Thrilling

Thankfully, there’s plenty for the more cautious, and we try white water rafting, a just-thrilling-enough ride through the waves, and head for the wakeboarding area where participants glide across the water and tackle obstacles in effortless and elegant style. So easy do they make it look that I have a shot – in the beginners’ kneeling position – but despite the encouraging words from the instructor, I’m off the board within seconds.

The overall effect is less suave Bond and more disaster-prone Frank Drebin of The Naked Gun fame. After a second, only marginally less disastrous, attempt I realise I’m much better-suited to watching the experts at work, a relaxing and hypnotic activity in its own right.

On the last day of the trip the area’s scenery is showcased on a walk, and we stop off for breakfast at the Gampe Thaya mountain hut.

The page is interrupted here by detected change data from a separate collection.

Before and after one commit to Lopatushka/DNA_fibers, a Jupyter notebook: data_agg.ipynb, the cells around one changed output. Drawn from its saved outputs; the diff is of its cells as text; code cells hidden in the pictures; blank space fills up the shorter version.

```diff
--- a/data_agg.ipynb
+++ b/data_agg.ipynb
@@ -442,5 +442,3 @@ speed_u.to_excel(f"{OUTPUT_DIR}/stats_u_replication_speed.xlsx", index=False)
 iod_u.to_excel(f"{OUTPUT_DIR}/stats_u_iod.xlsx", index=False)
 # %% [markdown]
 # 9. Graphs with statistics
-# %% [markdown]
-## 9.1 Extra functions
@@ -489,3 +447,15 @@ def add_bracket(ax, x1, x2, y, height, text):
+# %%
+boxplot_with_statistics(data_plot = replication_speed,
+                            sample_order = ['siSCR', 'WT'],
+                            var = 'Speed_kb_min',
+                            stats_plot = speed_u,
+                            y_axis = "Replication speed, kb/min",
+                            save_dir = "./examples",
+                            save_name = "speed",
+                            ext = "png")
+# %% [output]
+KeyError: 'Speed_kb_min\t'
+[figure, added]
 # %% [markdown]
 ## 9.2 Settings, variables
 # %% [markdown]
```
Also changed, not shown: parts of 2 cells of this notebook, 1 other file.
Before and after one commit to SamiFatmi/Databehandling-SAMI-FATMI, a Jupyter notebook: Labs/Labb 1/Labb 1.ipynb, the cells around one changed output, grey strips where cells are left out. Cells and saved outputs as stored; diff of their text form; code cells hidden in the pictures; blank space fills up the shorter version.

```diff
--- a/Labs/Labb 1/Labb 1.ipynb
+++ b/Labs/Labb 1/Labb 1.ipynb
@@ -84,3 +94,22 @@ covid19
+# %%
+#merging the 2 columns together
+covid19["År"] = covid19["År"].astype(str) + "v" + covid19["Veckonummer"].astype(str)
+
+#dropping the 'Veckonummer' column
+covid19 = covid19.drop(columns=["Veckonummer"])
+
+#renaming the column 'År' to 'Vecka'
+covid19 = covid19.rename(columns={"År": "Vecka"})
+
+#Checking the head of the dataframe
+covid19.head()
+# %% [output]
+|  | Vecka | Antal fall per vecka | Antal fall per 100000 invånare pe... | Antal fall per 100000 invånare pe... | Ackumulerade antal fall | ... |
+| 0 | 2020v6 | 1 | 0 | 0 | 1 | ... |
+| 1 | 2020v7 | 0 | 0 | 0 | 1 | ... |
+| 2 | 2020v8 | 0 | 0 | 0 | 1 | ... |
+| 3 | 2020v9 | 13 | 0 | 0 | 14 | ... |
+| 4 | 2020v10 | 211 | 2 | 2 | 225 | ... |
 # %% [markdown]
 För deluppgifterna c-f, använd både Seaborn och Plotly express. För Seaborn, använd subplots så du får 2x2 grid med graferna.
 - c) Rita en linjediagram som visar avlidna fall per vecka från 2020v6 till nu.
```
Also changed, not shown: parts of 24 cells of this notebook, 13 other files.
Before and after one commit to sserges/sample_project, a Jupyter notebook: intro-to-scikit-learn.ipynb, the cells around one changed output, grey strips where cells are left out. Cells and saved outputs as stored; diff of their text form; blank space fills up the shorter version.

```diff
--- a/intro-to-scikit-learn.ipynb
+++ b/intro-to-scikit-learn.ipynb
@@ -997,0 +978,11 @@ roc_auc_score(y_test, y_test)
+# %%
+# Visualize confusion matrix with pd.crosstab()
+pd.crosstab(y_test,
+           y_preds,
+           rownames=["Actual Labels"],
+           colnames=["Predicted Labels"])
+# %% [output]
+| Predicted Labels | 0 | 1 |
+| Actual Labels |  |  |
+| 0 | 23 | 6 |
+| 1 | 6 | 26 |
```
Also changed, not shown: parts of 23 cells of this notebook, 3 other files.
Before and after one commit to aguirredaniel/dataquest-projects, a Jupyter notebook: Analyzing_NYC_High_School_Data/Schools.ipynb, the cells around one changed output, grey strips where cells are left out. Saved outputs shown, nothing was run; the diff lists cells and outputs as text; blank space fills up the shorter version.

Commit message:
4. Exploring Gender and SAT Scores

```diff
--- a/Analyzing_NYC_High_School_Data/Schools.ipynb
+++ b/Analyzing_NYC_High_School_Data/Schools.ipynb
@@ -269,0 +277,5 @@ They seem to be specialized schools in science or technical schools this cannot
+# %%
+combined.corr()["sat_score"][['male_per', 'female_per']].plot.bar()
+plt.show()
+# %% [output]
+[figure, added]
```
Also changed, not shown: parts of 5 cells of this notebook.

All dishes are prepared with products from its own farm or other Tyrolean producers, and we sit on the terrace working our way through a spread spanning many of my favourite food groups – bread, jams, cheese, ham and omelettes made to order – as well as Kaiserschmarrn, a delicious scrambled pancake dish served with cranberries.

Before heading home – I flew direct on the Edinburgh-Munich route, with Das Central a few hours’ journey away and Innsbruck 90 minutes – I pop into Sölden to wander around the shops, and stop at an unassuming café to admire the baked goods and order iced coffee.

It takes a while and am delighted to see why when it arrives – a spectacular sundae-style concoction topped with whipped cream and sparkly decorations. If I ever become a Bond-style secret agent, this will join PINO 3000 as one of the top contenders as my bar order of choice.

Or, more realistically, it would be a great accompaniment to watching No Time To Die, the forthcoming 25th addition to the film franchise – a drink that’s as cool as both Bond and the chilly mountainous setting now home to a cinematic installation in his honour.

Central Hotel, Sölden, Austria has double rooms available from €170 per person/per night (summer) and from €200 per person/per night (winter), based on two people sharing on a half-board basis. For further information and bookings, visit central-soelden.com. For more information on 007 ELEMENTS, with an adult ticket starting at €22, see www.007elements.com. Admission to the AREA 47 (area47.at/en /+43 5266 87676) including water slides, wakeboarding and cannonballing starts from €22 per adult per day. Stay at Das Central Hotel and they will arrange a day of activities at Area 47 Adventure Park with the Ötztal Premium Card (premiumcard.oetztal.com). Main courses at ice Q restaurant (www.iceq.at/en/+43 664 96 09 368 - open 9am to 4pm) start at €24. Bikes can be hired from Sport Glanzer.